**ASSIGNMENT:** In the records below, find each line that holds "ipynb" and return it.

**GIVEN DATA:**
..........

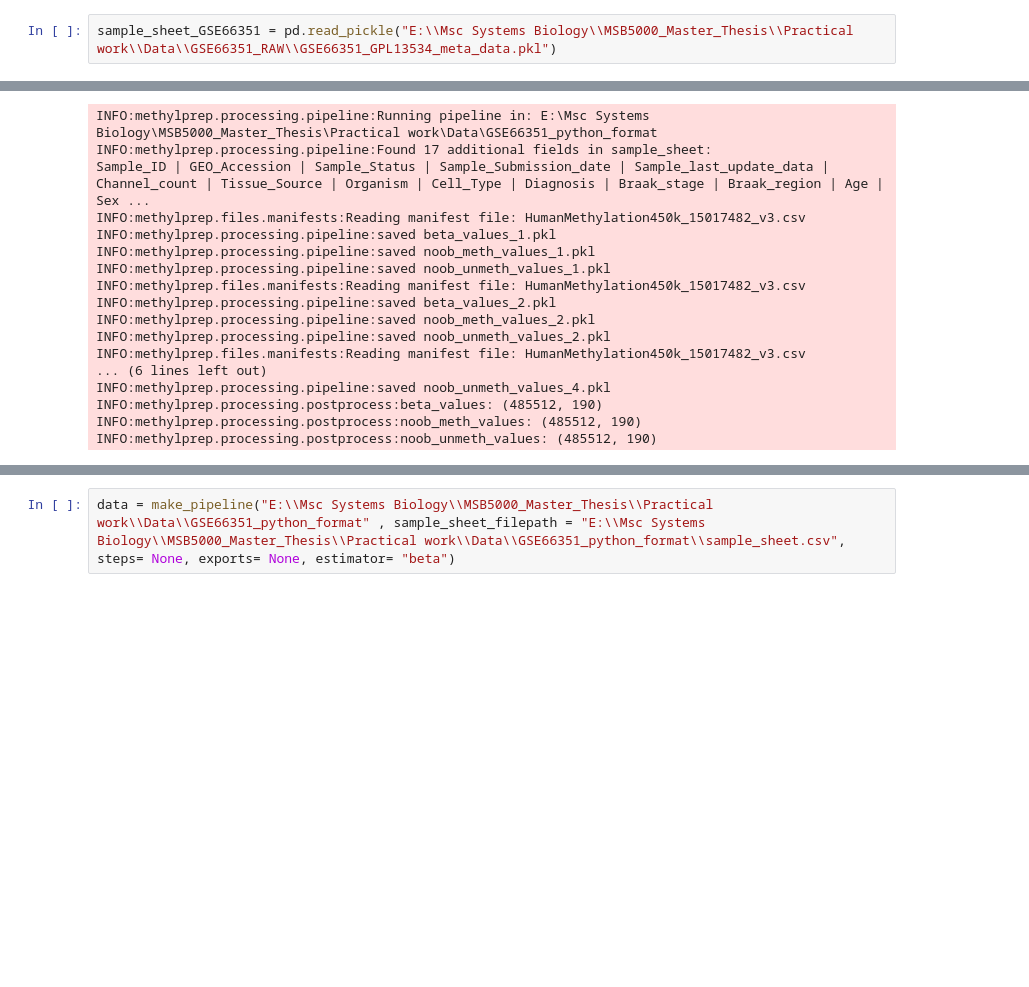
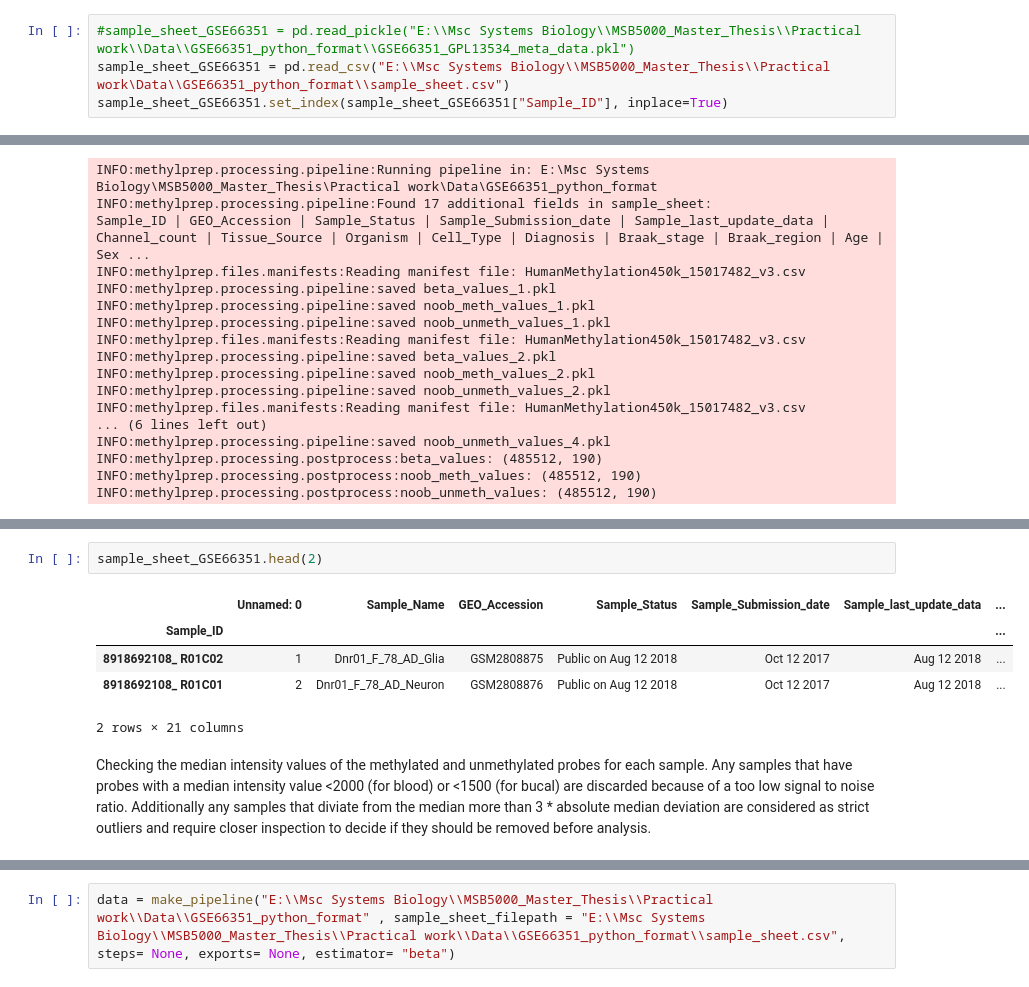
Before and after one commit to Waterkers/Federated_Differential_Methylation_Analysis, a Jupyter notebook: preprocessing_r_integrated.ipynb, the cells around one changed output, grey strips where cells are left out. Drawn from its saved outputs; the diff is of its cells as text; blank space fills up the shorter version.

```diff
--- a/preprocessing_r_integrated.ipynb
+++ b/preprocessing_r_integrated.ipynb
@@ -133,2 +124,4 @@ Exception: Too many sample sheets in this directory. Move or rename redundant on
 # %%
-sample_sheet_GSE66351 = pd.read_pickle("E:\\Msc Systems Biology\\MSB5000_Master_Thesis\\Practical work\\Data\\GSE66351_RAW\\GSE66351_GPL13534_meta_data.pkl")
+#sample_sheet_GSE66351 = pd.read_pickle("E:\\Msc Systems Biology\\MSB5000_Master_Thesis\\Practical work\\Data\\GSE66351_python_format\\GSE66351_GPL13534_meta_data.pkl")
+sample_sheet_GSE66351 = pd.read_csv("E:\\Msc Systems Biology\\MSB5000_Master_Thesis\\Practical work\Data\\GSE66351_python_format\\sample_sheet.csv")
+sample_sheet_GSE66351.set_index(sample_sheet_GSE66351["Sample_ID"], inplace=True)
@@ -206,0 +211,10 @@ Try this after the other chuck has finished without errors and try to figure out
+# %%
+sample_sheet_GSE66351.head(2)
+# %% [output]
+|  | Unnamed: 0 | Sample_Name | GEO_Accession | Sample_Status | Sample_Submission_date | Sample_last_update_data | ... |
+| Sample_ID |  |  |  |  |  |  | ... |
+| 8918692108_ R01C02 | 1 | Dnr01_F_78_AD_Glia | GSM2808875 | Public on Aug 12 2018 | Oct 12 2017 | Aug 12 2018 | ... |
+| 8918692108_ R01C01 | 2 | Dnr01_F_78_AD_Neuron | GSM2808876 | Public on Aug 12 2018 | Oct 12 2017 | Aug 12 2018 | ... |
+2 rows × 21 columns
+# %% [markdown]
+Checking the median intensity values of the methylated and unmethylated probes for each sample. Any samples that have probes with a median intensity value <2000 (for blood) or <1500 (for bucal) are discarded because of a too low signal to noise ratio. Additionally any samples that diviate from the median more than 3 * absolute median deviation are considered as strict outliers and require closer inspection to decide if they should be removed before analysis.
```
Also changed, not shown: parts of 21 cells of this notebook.
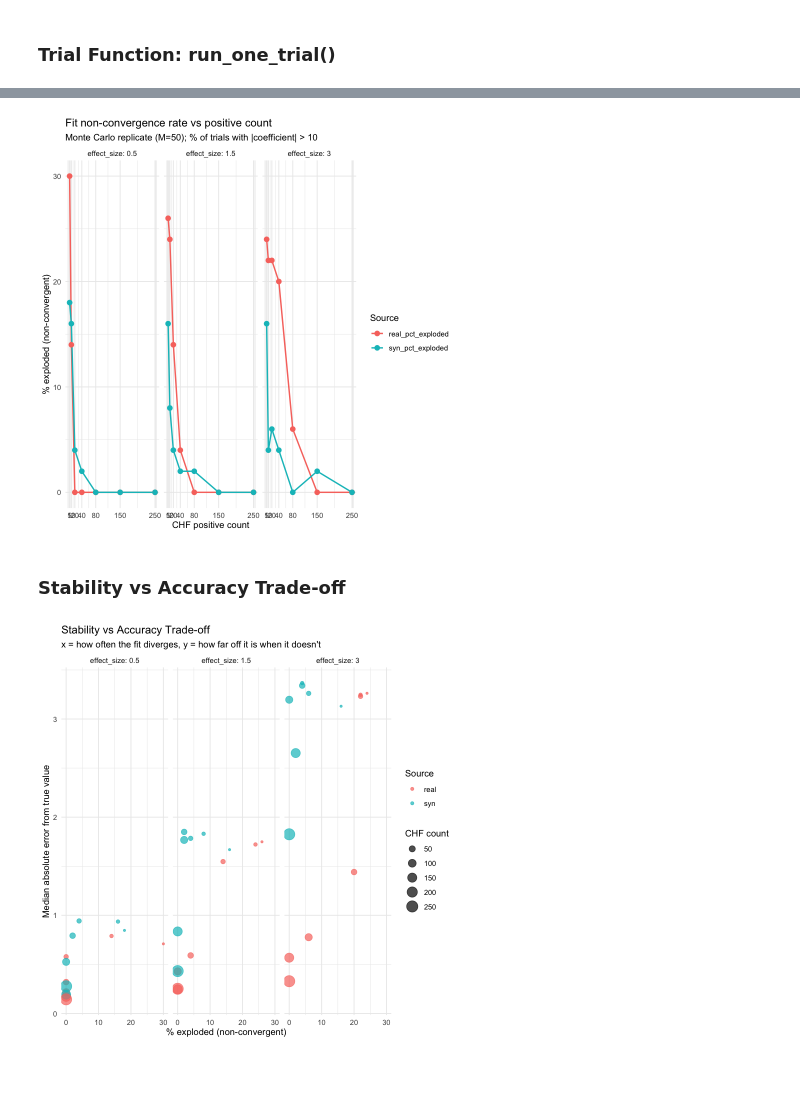
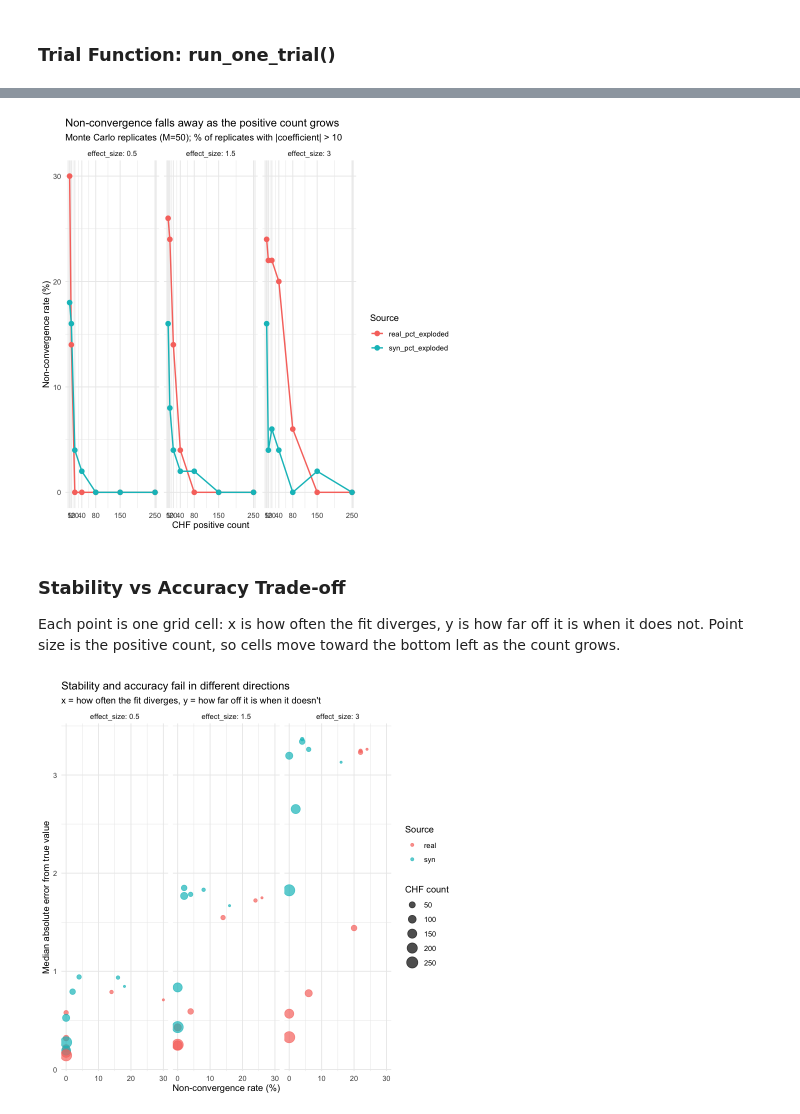
Before and after one commit to ShengPeiWilliam/mimic-synthetic-fidelity, a Jupyter notebook: code/synthetic-fidelity-analysis.ipynb, the cells around one changed output, grey strips where cells are left out. Saved outputs shown, nothing was run; the diff lists cells and outputs as text; code cells hidden in the pictures; blank space fills up the shorter version.

```diff
--- a/code/synthetic-fidelity-analysis.ipynb
+++ b/code/synthetic-fidelity-analysis.ipynb
@@ -175,22 +217,26 @@ ggplot(median_long, aes(count, coef, color = source)) +
 # %%
 exploded_long <- summary_df %>%
   select(effect_size, count, real_pct_exploded, syn_pct_exploded) %>%
   pivot_longer(c(real_pct_exploded, syn_pct_exploded),
                names_to = "source", values_to = "pct_exploded")
 
 ggplot(exploded_long, aes(count, pct_exploded, color = source)) +
   geom_line(linewidth = 0.8) + geom_point(size = 2.5) +
   facet_wrap(~ effect_size, labeller = label_both) +
   scale_x_continuous(breaks = counts) +
-  labs(title = "Fit non-convergence rate vs positive count",
-       subtitle = paste0("Monte Carlo replicate (M=", M, "); % of trials with |coefficient| > ", EXPLODE_THRESHOLD),
-       x = "CHF positive count", y = "% exploded (non-convergent)",
+  labs(title = "Non-convergence falls away as the positive count grows",
+       subtitle = paste0("Monte Carlo replicates (M=", M, "); % of replicates with |coefficient| > ", EXPLODE_THRESHOLD),
+       x = "CHF positive count", y = "Non-convergence rate (%)",
        color = "Source") +
   theme_minimal()
 # %% [output]
-[figure, old version]
+[figure, new version]
 # %% [markdown]
 ### Stability vs Accuracy Trade-off
+
+Each point is one grid cell: x is how often the fit diverges, y is how far off it
+is when it does not. Point size is the positive count, so cells move toward the
+bottom left as the count grows.
 # %%
 tradeoff_df <- summary_df %>%
   select(effect_size, count,
@@ -205,10 +251,10 @@ tradeoff_df <- summary_df %>%
 ggplot(tradeoff_df, aes(pct_exploded, error_median, color = source, size = count)) +
   geom_point(alpha = 0.7) +
   facet_wrap(~ effect_size, labeller = label_both) +
-  labs(title = "Stability vs Accuracy Trade-off",
+  labs(title = "Stability and accuracy fail in different directions",
        subtitle = "x = how often the fit diverges, y = how far off it is when it doesn't",
-       x = "% exploded (non-convergent)", y = "Median absolute error from true value",
+       x = "Non-convergence rate (%)", y = "Median absolute error from true value",
        color = "Source", size = "CHF count") +
   theme_minimal()
 # %% [output]
-[figure, old version]
+[figure, new version]
```
Also changed, not shown: parts of 9 cells of this notebook.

..........

**RESULT:**
Before and after one commit to Waterkers/Federated_Differential_Methylation_Analysis, a Jupyter notebook: preprocessing_r_integrated.ipynb, the cells around one changed output, grey strips where cells are left out. Drawn from its saved outputs; the diff is of its cells as text; blank space fills up the shorter version.
--- a/preprocessing_r_integrated.ipynb
+++ b/preprocessing_r_integrated.ipynb
Before and after one commit to ShengPeiWilliam/mimic-synthetic-fidelity, a Jupyter notebook: code/synthetic-fidelity-analysis.ipynb, the cells around one changed output, grey strips where cells are left out. Saved outputs shown, nothing was run; the diff lists cells and outputs as text; code cells hidden in the pictures; blank space fills up the shorter version.
--- a/code/synthetic-fidelity-analysis.ipynb
+++ b/code/synthetic-fidelity-analysis.ipynb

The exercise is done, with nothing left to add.